Directions -
Would you copy each line of the records that includes the word "https"?

(Edit tracking data)
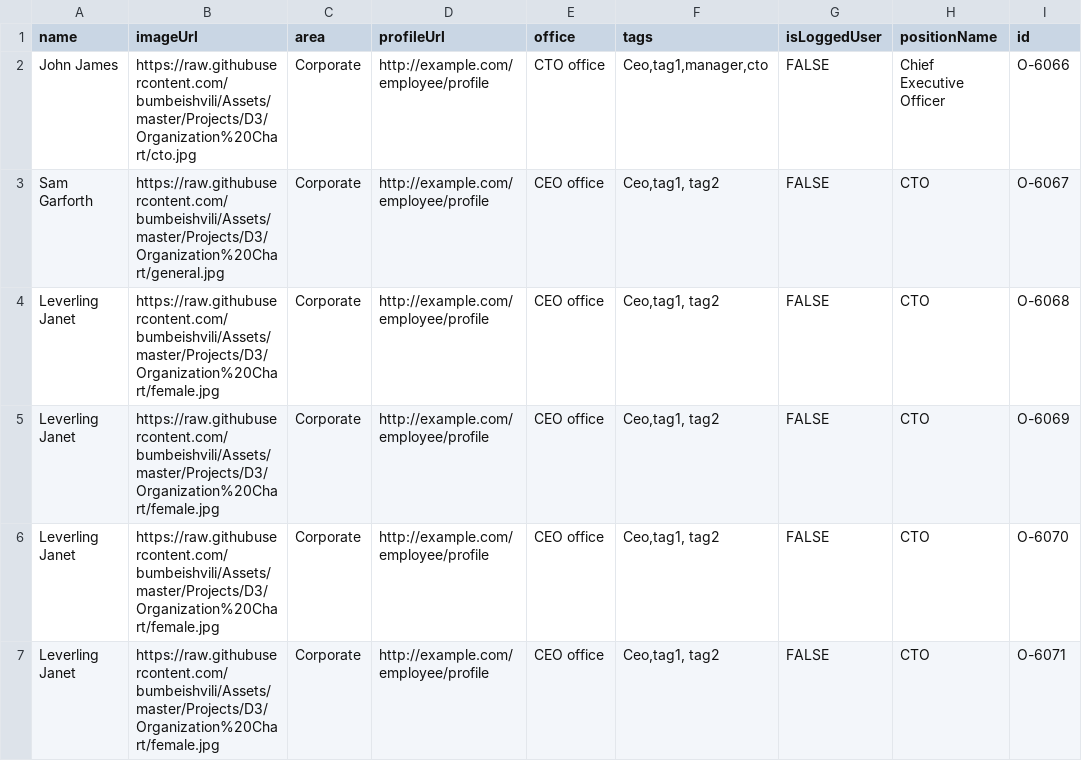
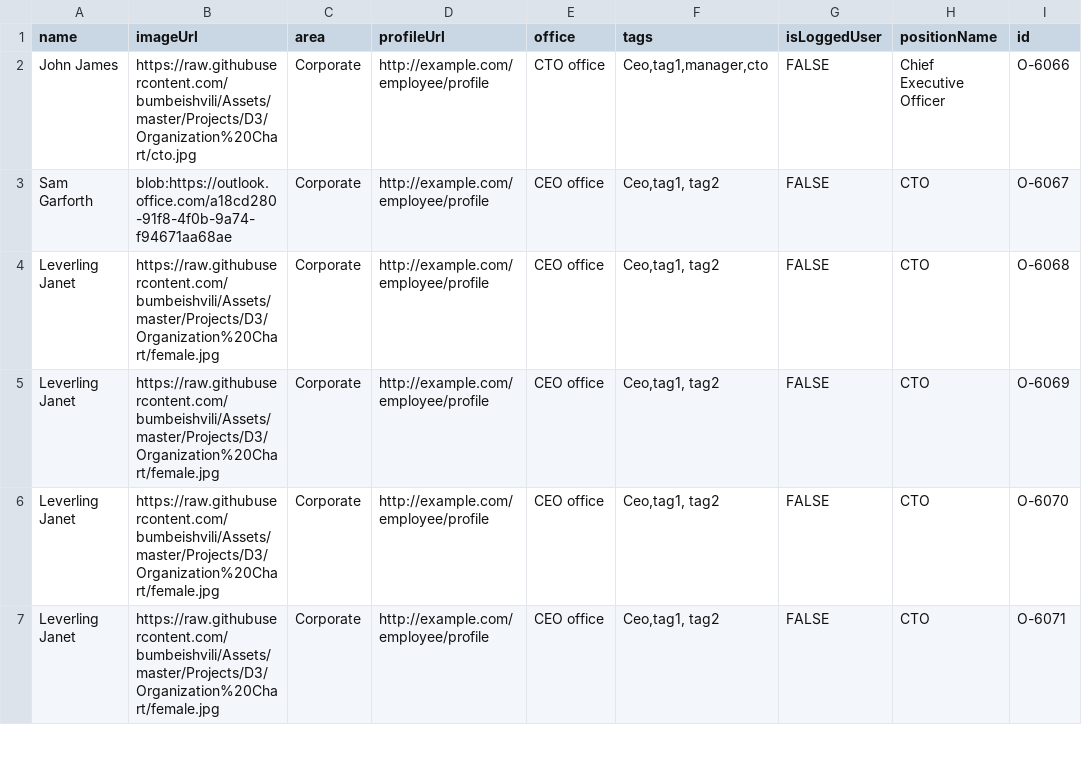
Before and after one commit to mert0739/AndorAMH, a CSV file: testOrgData.csv, drawn as a sheet; only a part is shown; the diff names each change by its address in the sheet, - before the commit and + after, or states it on an @@ line.

Commit message:
Update testOrgData.csv

```diff
--- a/testOrgData.csv
+++ b/testOrgData.csv
-B3 (imageUrl): https://raw.githubusercontent.com/bumbeishvili/Assets/master/Projects/D3/Organization%20Chart/general.jpg
+B3 (imageUrl): blob:https://outlook.office.com/a18cd280-91f8-4f0b-9a74-f94671aa68ae
```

Task output -
-B3 (imageUrl): https://raw.githubusercontent.com/bumbeishvili/Assets/master/Projects/D3/Organization%20Chart/general.jpg
+B3 (imageUrl): blob:https://outlook.office.com/a18cd280-91f8-4f0b-9a74-f94671aa68ae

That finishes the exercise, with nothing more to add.